Monday, May 13, 2013

Instilling The Good In Your Child: 6 Tips


We as parents, as mother's, all want our children to have the good qualities necessary for a successful adult life. We want to instill good character in our children so that they feel motivated from within to "do the right thing" even when no one is watching. Just doing what is morally right and not for any selfish gain.... if everyone abided by that philosophy the world would surely be a better place.

But how do parents reach that goal? 

As parents we may read book after parenting book searching for "the answers" we desire. In a world that often seems sold on the mantra of "do what you want", "do what feels good" and "what do I get?".... instilling good character in our children can certainly seem like a daunting task at hand.

Here are a few ideas of things to keep in mind when striving to instill the good character traits you believe to be important for your child...

1. Empathy:  Today empathy often seems to be rare and yet if you ask someone today what they believe the most important trait for a person to have... it will often be empathy. To be able to put yourselves in someone else's shoes and be able to imagine the pain they are experiencing. To be understanding and have the ability to express how you feel yourself and listen to someone else's plight or concerns... including your spouse, these are important to connecting with others.

2. Positivity:  Encouraging other's either through affirmation, validation, a hug or some other type of support in the form of flowers, a homemade gift or invite to join them for dinner, etc. Bringing light to other's lives and making someone else's day better has great value. Included in this is teaching our children the importance of including other's in the classroom, at lunch and on the playground. When we include others and don't partake in bullying (ignoring is a form of bullying also) it lifts other's up and has a domino effect on everyone.

3. Kindness should be free: We as parents don't have to reward each and every kind act our child does for others. They need to learn that just because we do something nice for someone we aren't playing a game of "let's make a deal." Instead they can learn that to do something for someone else in itself brings great joy.... we can say "Wow, I bet that really made Jacob's day when you let him play with your favorite truck all afternoon!" We can point out the positives our child's choices lead to when they make selfless decisions.

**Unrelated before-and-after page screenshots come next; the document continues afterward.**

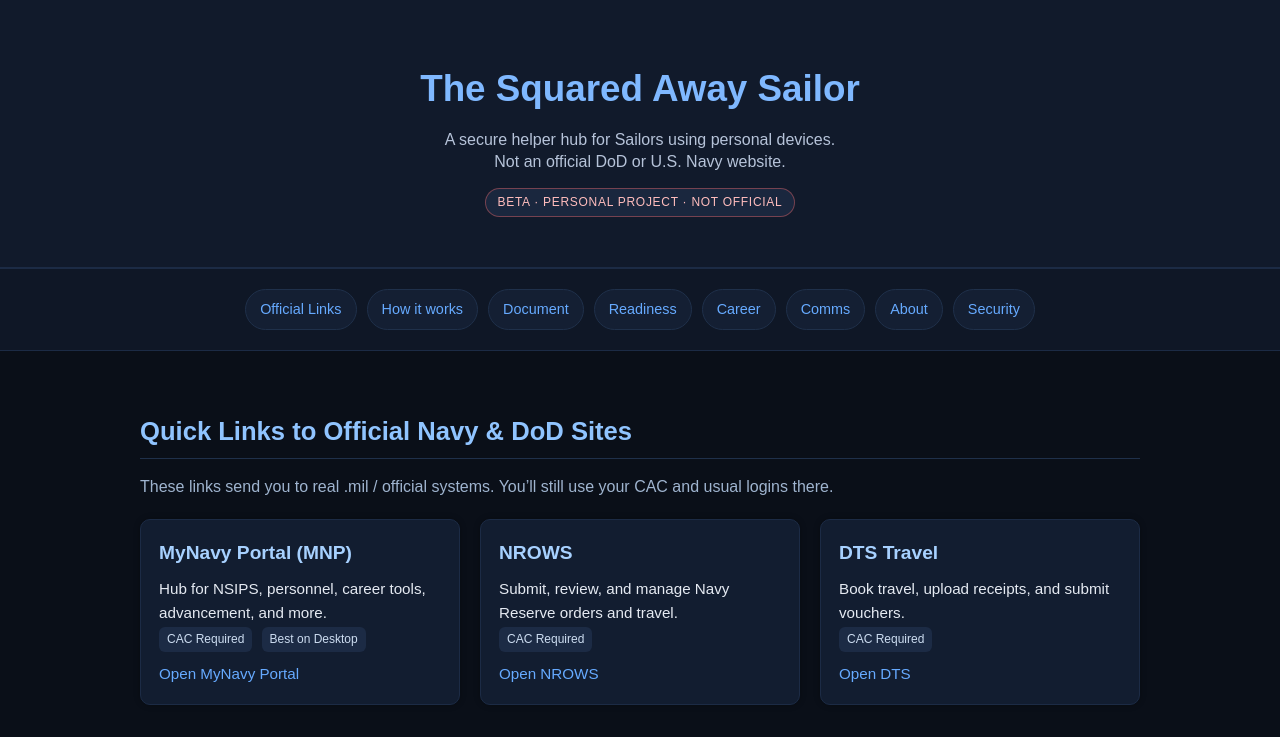
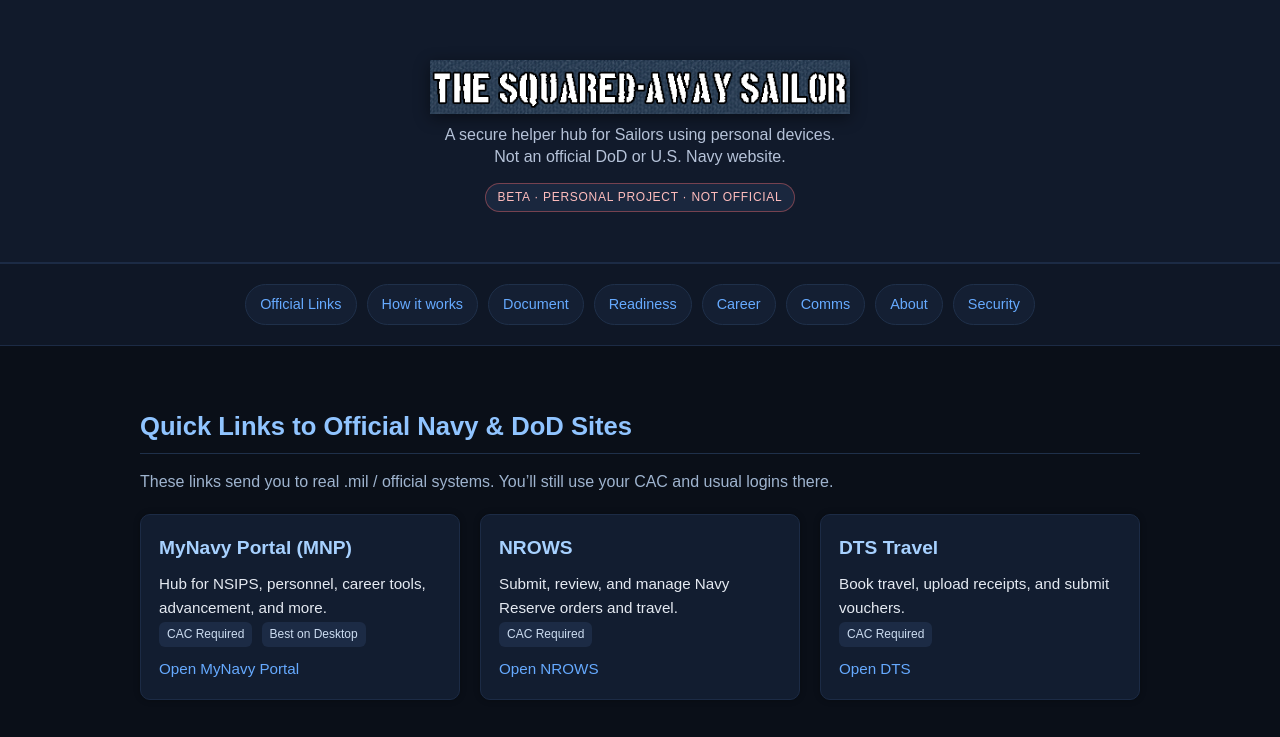
Before and after one commit to tylerbailey216/thesquaredawaysailor, a plain HTML site: page index.html in a window 1280 px wide. Shown: the top 737 px of the page. Drawn offline with Linux system fonts and the light colour scheme.

Commit message:
Add logo image to site header

```diff
--- a/index.html
+++ b/index.html
@@ -35,6 +35,18 @@
       margin-bottom: 10px;
       color: #7fb8ff;
       font-weight: 700;
+    }
+    .site-logo {
+      margin: 0 auto 12px;
+      padding: 0;
+    }
+    .site-logo img {
+      display: block;
+      margin: 0 auto;
+      max-width: 420px;
+      width: 90%;
+      height: auto;
+      filter: drop-shadow(0 4px 8px rgba(0, 0, 0, 0.45));
     }
     .tagline {
       color: #b6c3d9;
@@ -359,7 +371,9 @@
 <body>
   <header class="site-header">
     <div class="wrap">
-      <h1>The Squared Away Sailor</h1>
+      <h1 class="site-logo">
+        <img src="thesquaredawaysailor.png" alt="The Squared Away Sailor">
+      </h1>
       <p class="tagline">
         A secure helper hub for Sailors using personal devices.<br>
         Not an official DoD or U.S. Navy website.
```
Also changed, not shown: thesquaredawaysailor.png (added).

4. Respect:  As parents often one of the most stressful times of day for us is breakfast and dinnertime. Hurrying out the door in the morning and rushing to get dinner on the table can often lead to stress, curt answers and sighs of irritation. But when we slow down and take pause to speak and react respectfully to our children it makes a big difference. They are learning to model after us and just because they are little doesn't make them any less than. In addition to showing them respect we can model respect to other's we come in contact with each day... our spouse's, cashiers, waitresses, tellers and teachers. When our children see us use our manners and treat people with kindness they learn that not one person should be treated rudely.

5. Responsibility:  Having some chores around the house that should be done simply because they are part of a family is essential. Teaching our children that everyone should pitch in and help gives them responsibility and if additional chores are desired perhaps then compensation can be implemented. But regardless children will excel when they learn that the great feeling of accomplishment from within is much more important than any monetary gain.

6. Behavior:   When we model good behavior for our children it speaks volumes, much louder than anything we tell them to do or not to do. When we are faithful to our spouse, when we don't run red lights, when we admit we were wrong, when we don't resort to bad mouthing people, our children pick up on those behaviors and are very aware of them. All the books today on parenting practically scream from the pages about how parents shouldn't bad mouth the other parent and point out their flaws.... regardless of whether they are together or not. The truth is.... your child doesn't need their mom to point out that dad is the reason for the marriage ending... because he now has a girlfriend. Your child doesn't need mom to point out that dad is a workaholic... because your child can clearly see with their own eyes he's never home. Children are incredibly smart and as adults we all need to give them more credit. Adults are not fooling them. Children inherently know which parent is setting the better example and each parent has the ability to make the conscious choice at any given time to begin making better choices.

Each and every day we have the opportunity to instill the good character traits we believe to be important in our children... but it begins with us.

Each time we model the good behavior we wish for them to live we are shaping them bit by bit for the better...

God is there to guide us and although we may reach for an occasional parenting book to read.... the best one is already on shelves at a bookstore near you... possibly on your bookcase at home or resting on your bedside table...

the bible.

© ~ 2013